Start of Exercise inputs
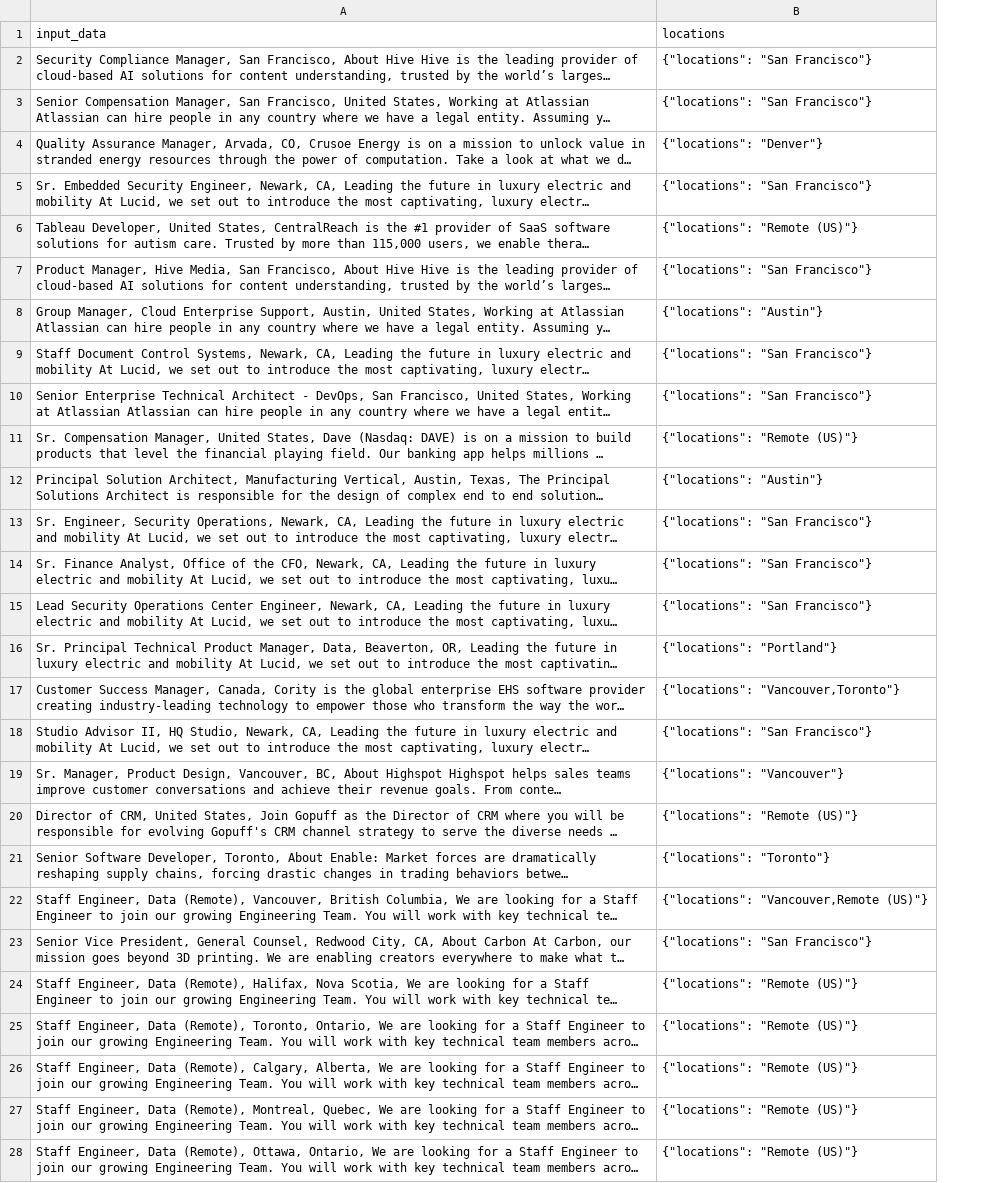
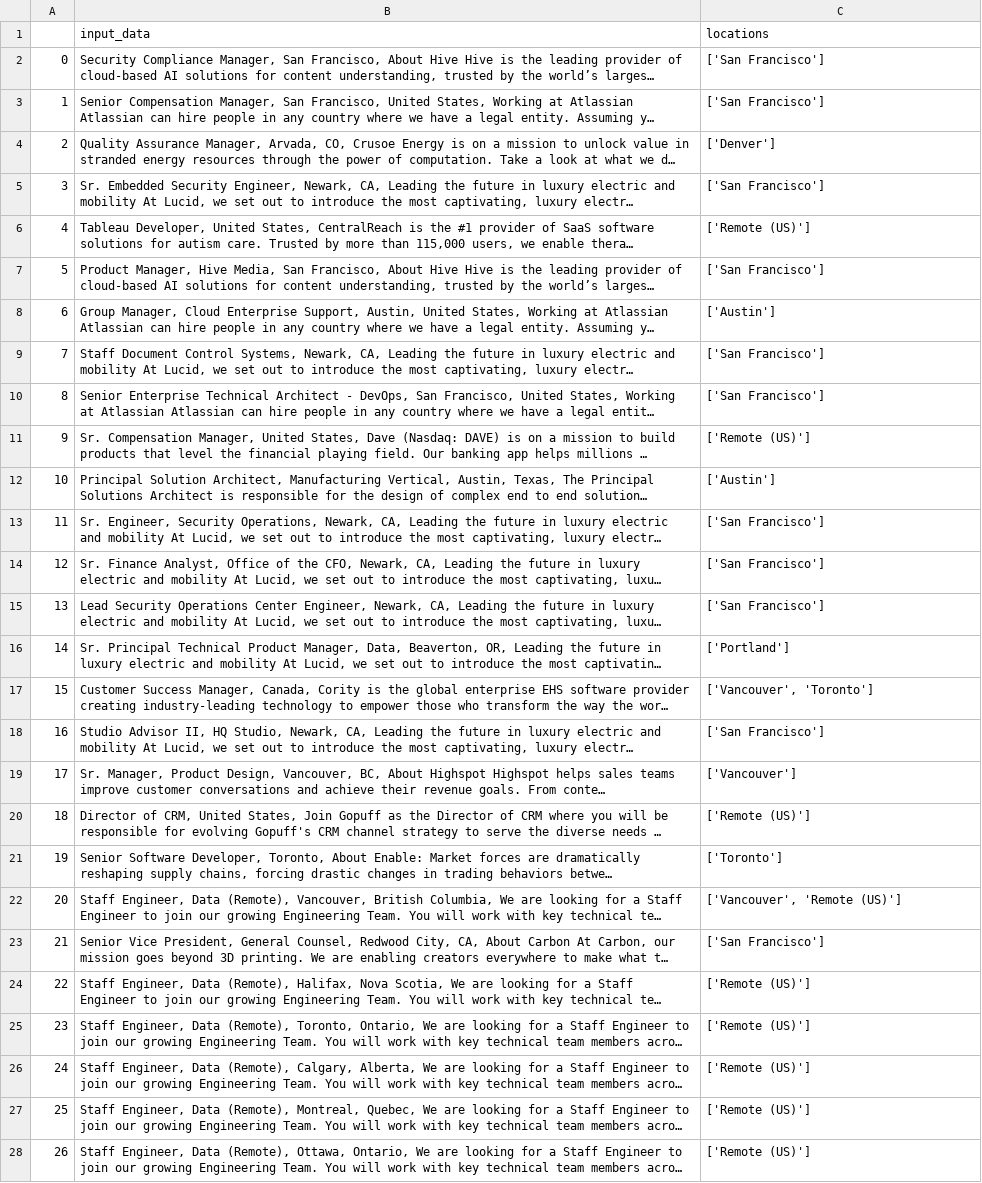
Before and after one commit to gethorizon-ai/horizon, a CSV file: horizon_api/data/Massive/Massive_training_data_locations.csv, drawn as a sheet; only a part is shown; long unchanged cells end in …; addresses are those after the commit; the diff covers the shown part only; the diff names each change by its address in the sheet, - before the commit and + after, or states it on an @@ line.

```diff
--- a/horizon_api/data/Massive/Massive_training_data_locations.csv
+++ b/horizon_api/data/Massive/Massive_training_data_locations.csv
+column A, rows 2-28: 0 | 1 | 2 | 3 | 4 | 5 | 6 | 7 | 8 | 9 | 10 | 11 | 12 | 13 | 14 | 15 | 16 | 17 | 18 | 19 | 20 | 21 | 22 | 23 | 24 | 25 | 26
-C2:C3 (locations): {"locations": "San Francisco"}
+C2:C3 (locations): ['San Francisco']
-C4 (locations): {"locations": "Denver"}
+C4 (locations): ['Denver']
-C5 (locations): {"locations": "San Francisco"}
+C5 (locations): ['San Francisco']
-C6 (locations): {"locations": "Remote (US)"}
+C6 (locations): ['Remote (US)']
-C7 (locations): {"locations": "San Francisco"}
+C7 (locations): ['San Francisco']
-C8 (locations): {"locations": "Austin"}
+C8 (locations): ['Austin']
-C9:C10 (locations): {"locations": "San Francisco"}
+C9:C10 (locations): ['San Francisco']
-C11 (locations): {"locations": "Remote (US)"}
+C11 (locations): ['Remote (US)']
-C12 (locations): {"locations": "Austin"}
+C12 (locations): ['Austin']
-C13:C15 (locations): {"locations": "San Francisco"}
+C13:C15 (locations): ['San Francisco']
-C16 (locations): {"locations": "Portland"}
+C16 (locations): ['Portland']
-C17 (locations): {"locations": "Vancouver,Toronto"}
+C17 (locations): ['Vancouver', 'Toronto']
-C18 (locations): {"locations": "San Francisco"}
+C18 (locations): ['San Francisco']
-C19 (locations): {"locations": "Vancouver"}
+C19 (locations): ['Vancouver']
-C20 (locations): {"locations": "Remote (US)"}
+C20 (locations): ['Remote (US)']
-C21 (locations): {"locations": "Toronto"}
+C21 (locations): ['Toronto']
-C22 (locations): {"locations": "Vancouver,Remote (US)"}
+C22 (locations): ['Vancouver', 'Remote (US)']
-C23 (locations): {"locations": "San Francisco"}
+C23 (locations): ['San Francisco']
-C24:C28 (locations): {"locations": "Remote (US)"}
+C24:C28 (locations): ['Remote (US)']
```
Also changed, not shown: 23 edited cells elsewhere in this file, 1 other file.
End of Exercise inputs
● Task prompt: In the copy, include every line of the records exactly and none of the images.

● Answer to this exercise:
Before and after one commit to gethorizon-ai/horizon, a CSV file: horizon_api/data/Massive/Massive_training_data_locations.csv, drawn as a sheet; only a part is shown; long unchanged cells end in …; addresses are those after the commit; the diff covers the shown part only; the diff names each change by its address in the sheet, - before the commit and + after, or states it on an @@ line.

```diff
--- a/horizon_api/data/Massive/Massive_training_data_locations.csv
+++ b/horizon_api/data/Massive/Massive_training_data_locations.csv
+column A, rows 2-28: 0 | 1 | 2 | 3 | 4 | 5 | 6 | 7 | 8 | 9 | 10 | 11 | 12 | 13 | 14 | 15 | 16 | 17 | 18 | 19 | 20 | 21 | 22 | 23 | 24 | 25 | 26
-C2:C3 (locations): {"locations": "San Francisco"}
+C2:C3 (locations): ['San Francisco']
-C4 (locations): {"locations": "Denver"}
+C4 (locations): ['Denver']
-C5 (locations): {"locations": "San Francisco"}
+C5 (locations): ['San Francisco']
-C6 (locations): {"locations": "Remote (US)"}
+C6 (locations): ['Remote (US)']
-C7 (locations): {"locations": "San Francisco"}
+C7 (locations): ['San Francisco']
-C8 (locations): {"locations": "Austin"}
+C8 (locations): ['Austin']
-C9:C10 (locations): {"locations": "San Francisco"}
+C9:C10 (locations): ['San Francisco']
-C11 (locations): {"locations": "Remote (US)"}
+C11 (locations): ['Remote (US)']
-C12 (locations): {"locations": "Austin"}
+C12 (locations): ['Austin']
-C13:C15 (locations): {"locations": "San Francisco"}
+C13:C15 (locations): ['San Francisco']
-C16 (locations): {"locations": "Portland"}
+C16 (locations): ['Portland']
-C17 (locations): {"locations": "Vancouver,Toronto"}
+C17 (locations): ['Vancouver', 'Toronto']
-C18 (locations): {"locations": "San Francisco"}
+C18 (locations): ['San Francisco']
-C19 (locations): {"locations": "Vancouver"}
+C19 (locations): ['Vancouver']
-C20 (locations): {"locations": "Remote (US)"}
+C20 (locations): ['Remote (US)']
-C21 (locations): {"locations": "Toronto"}
+C21 (locations): ['Toronto']
-C22 (locations): {"locations": "Vancouver,Remote (US)"}
+C22 (locations): ['Vancouver', 'Remote (US)']
-C23 (locations): {"locations": "San Francisco"}
+C23 (locations): ['San Francisco']
-C24:C28 (locations): {"locations": "Remote (US)"}
+C24:C28 (locations): ['Remote (US)']
```
Also changed, not shown: 23 edited cells elsewhere in this file, 1 other file.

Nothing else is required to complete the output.